Wimbledon. This single word is enough to conjure up a thousand images. The smell of fresh grass on a hot summers day. The feel of the warm sun beating down on the necks of tennis fans as they watch their heroes fight for glory. The sweet, tangy scent of strawberries, and the hushed sound of thousands of spectators holding their breath at what is next to come. Often lauded as the hardest of the Grand Slam tournaments, Wimbledon is an institution as much as a competition, and offers spectators and fans the chance to be part of something massive.
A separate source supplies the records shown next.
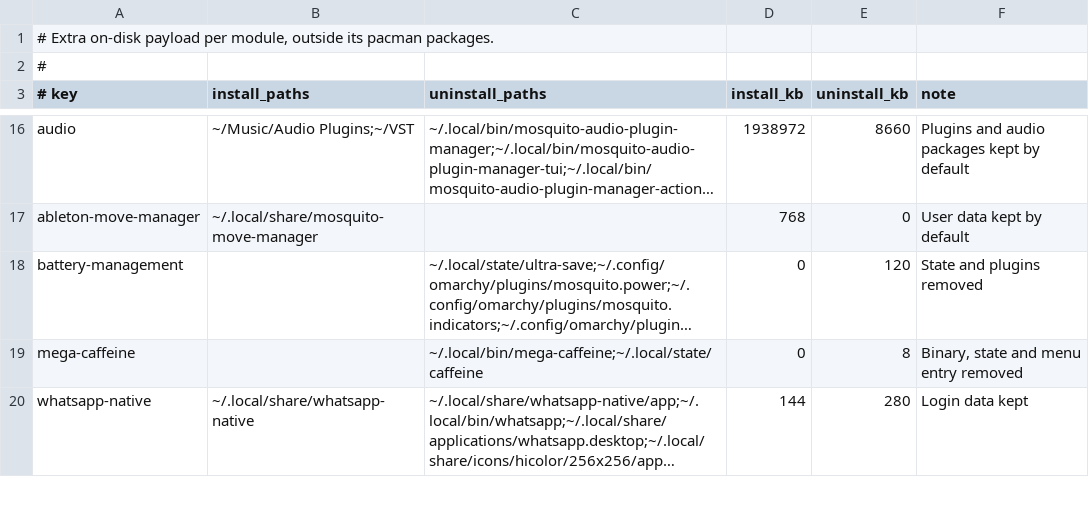
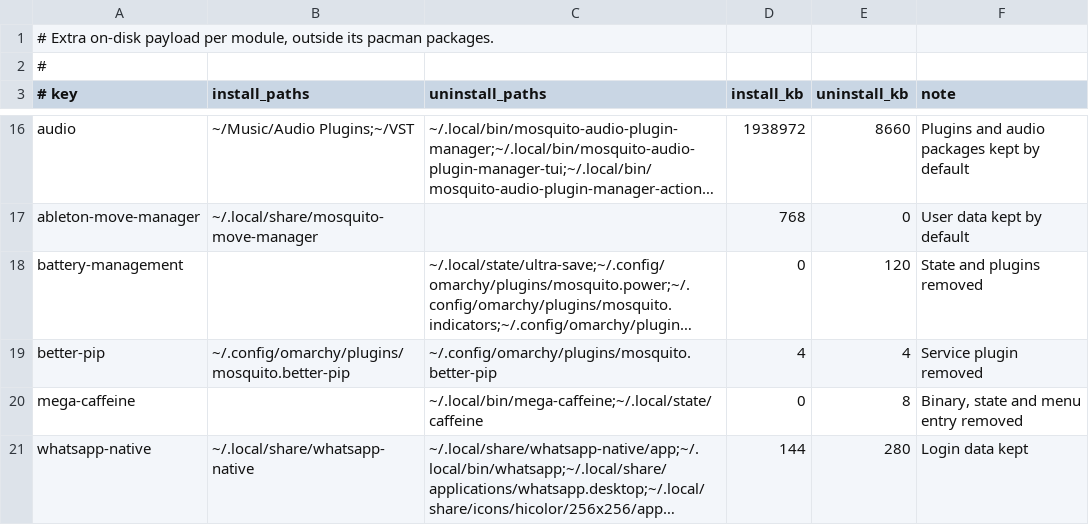
Before and after one commit to kepalegars/mosquitOmarchy, a TSV file: scripts/apps/mosquitomarchy/module-sizes.tsv, drawn as a sheet; only a part is shown, gaps mark what is left out; long unchanged cells end in …; the diff names each change by its address in the sheet, - before the commit and + after, or states it on an @@ line.

Commit message:
Batch: Better PiP, DaVinci updates, browser scroll isolation, docs
- add Better PiP plugin and module wiring
- update DaVinci install/uninstall and module sizes
- pin Zen to stock touchpad speed and disable kinetic momentum
- force the WhatsApp first-show reload and keep tray start
- consolidate open work into TODO.md and TESTING.md
- remove install-many, rename move-bitwig TODO to HISTORY
- fix mx-master lib path and misc touchpad/jamjamjam updates

```diff
--- a/scripts/apps/mosquitomarchy/module-sizes.tsv
+++ b/scripts/apps/mosquitomarchy/module-sizes.tsv
+row 19: better-pip | ~/.config/omarchy/plugins/mosquito.better-pip | ~/.config/omarchy/plugins/mosquito.better-pip | 4 | 4 | Service plugin removed
```
Also changed, not shown: 24 other files.
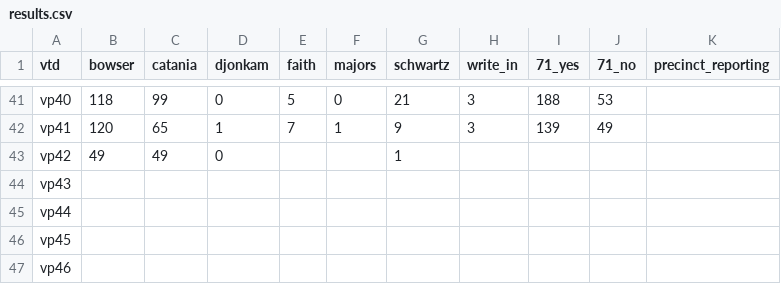
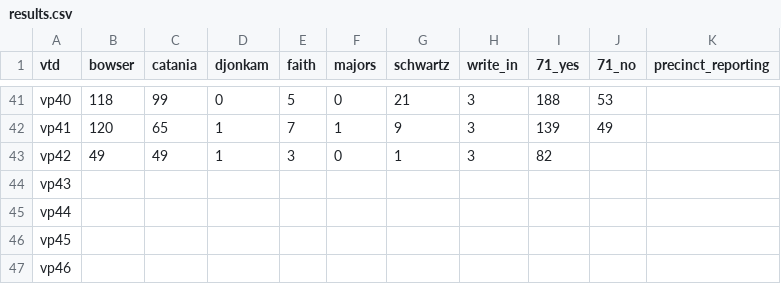
Before and after one commit to cmgiven/open-election-map, a CSV file: data/results.csv, drawn as a sheet; only a part is shown, gaps mark what is left out.

Commit message:
Auto-update

```diff
--- a/data/results.csv
+++ b/data/results.csv
@@ -42,3 +42,3 @@ vp40,118,99,0,5,0,21,3,188,53,
 vp41,120,65,1,7,1,9,3,139,49,
-vp42,49,49,0,,,1,,,,
+vp42,49,49,1,3,0,1,3,82,,
 vp43,,,,,,,,,,
```
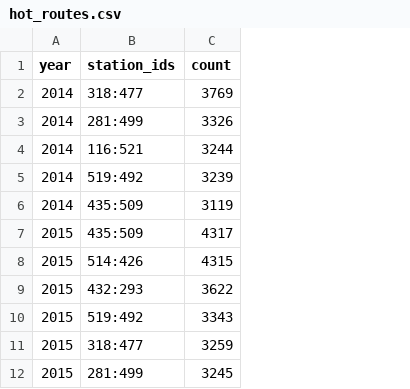
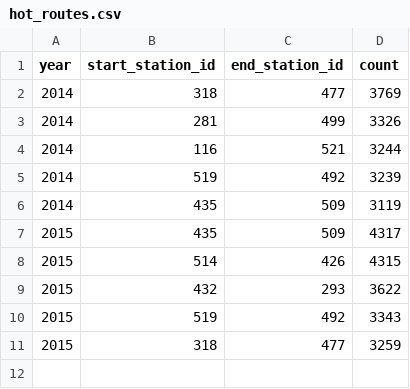
Before and after one commit to Vignesh6v/Taxi_Data_Miner, a CSV file: Results/hot_routes.csv, drawn as a sheet; removed rows and columns are numbered as before the commit, all else as after; the diff names each change by its address in the sheet, - before the commit and + after, or states it on an @@ line.

Commit message:
popular routes added

```diff
--- a/Results/hot_routes.csv
+++ b/Results/hot_routes.csv
-column B (station_ids), rows 2-11: 318:477 | 281:499 | 116:521 | 519:492 | 435:509 | 435:509 | 514:426 | 432:293 | 519:492 | 318:477
+column B (start_station_id), rows 2-11: 318 | 281 | 116 | 519 | 435 | 435 | 514 | 432 | 519 | 318
+column C (end_station_id), rows 2-11: 477 | 499 | 521 | 492 | 509 | 509 | 426 | 293 | 492 | 477
-row 12: 2015 | 281:499 | 3245
```
Also changed, not shown: 2 other files.
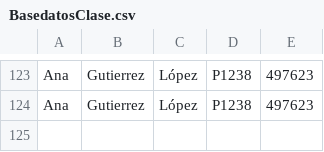
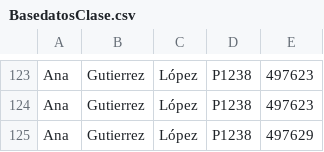
Before and after one commit to AngeloWong09/GimnacioProyecto, a CSV file: Proyecto1/bin/Debug/Assets/BasedatosClase.csv, drawn as a sheet; only a part is shown, gaps mark what is left out; the diff names each change by its address in the sheet, - before the commit and + after, or states it on an @@ line.

```diff
--- a/Proyecto1/bin/Debug/Assets/BasedatosClase.csv
+++ b/Proyecto1/bin/Debug/Assets/BasedatosClase.csv
+row 125: Ana | Gutierrez | López | P1238 | 497629
```
Also changed, not shown: Proyecto1/bin/Debug/Assets/Usuarios.csv, 8 other files.
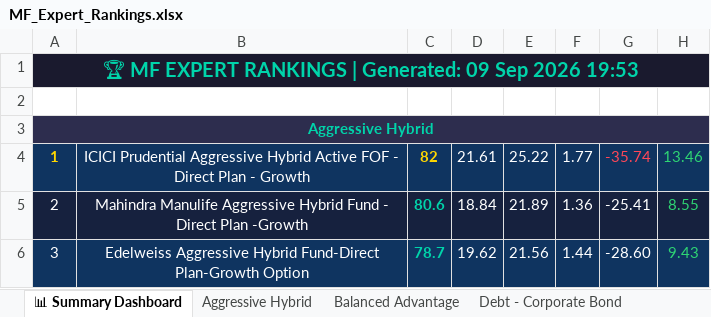
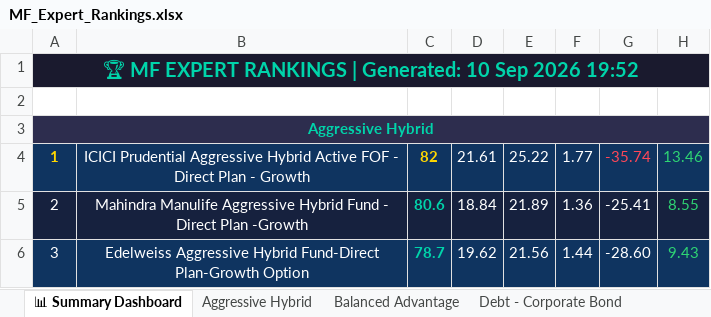
Before and after one commit to myfinancialria/mf-data-fetcher, an Excel workbook: output/MF_Expert_Rankings.xlsx, sheet 📊 Summary Dashboard, drawn as a sheet; only a part is shown; values as stored, in another font and other column widths than the file's, no borders; the diff names each change by its address in the sheet, - before the commit and + after, or states it on an @@ line.

```diff
--- a/output/MF_Expert_Rankings.xlsx (sheet 📊 Summary Dashboard)
+++ b/output/MF_Expert_Rankings.xlsx (sheet 📊 Summary Dashboard)
-A1: …| Generated: 09 Sep 2026 19:53
+A1: …| Generated: 10 Sep 2026 19:52
```
Also changed, not shown: 3 other files.
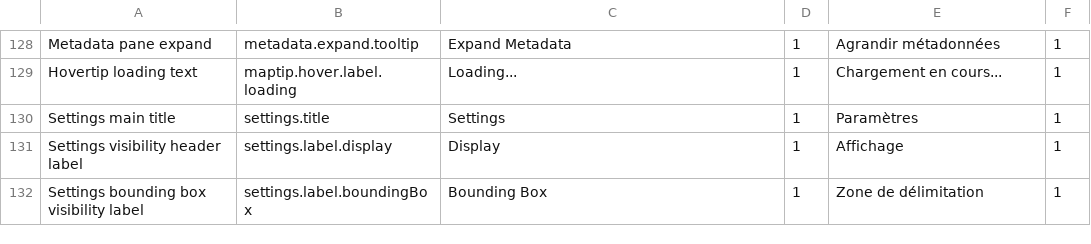
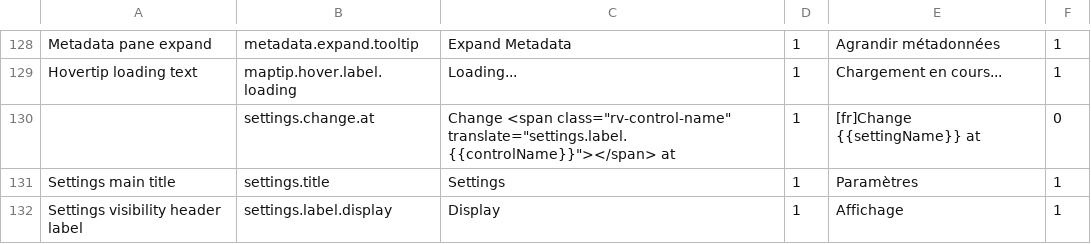
Before and after one commit to fgpv-vpgf/fgpv-vpgf, a CSV file: src/locales/translations.csv, drawn as a sheet; only a part is shown, gaps mark what is left out; the shorter side is filled out with more unchanged rows.

Commit message:
feat(ui): unconfuse dynamic opacity controls
Closes #2131

```diff
--- a/src/locales/translations.csv
+++ b/src/locales/translations.csv
@@ -129,2 +129,3 @@ Metadata pane expand,metadata.expand.tooltip,Expand Metadata,1,Agrandir métadon
 Hovertip loading text,maptip.hover.label.loading,Loading...,1,Chargement en cours...,1
+,settings.change.at,Change <span class="rv-control-name" translate="settings.label.{{controlName}}"></span> at,1,[fr]Change {{settingName}} at,0
 Settings main title,settings.title,Settings,1,Paramètres,1
```
Also changed, not shown: 13 other files.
As with any major sporting event, Wimbledon does not only offer the chance to witness and enjoy world-class tennis. For those who are feeling lucky, there are also a host of chances to bet on your favourite Wimbledon player, the overall winner, the score in a match, and even the chances of someone throwing their racquet in a huff! The sites below are a great place to start and will help you place your bets and boost your chances of a serious win.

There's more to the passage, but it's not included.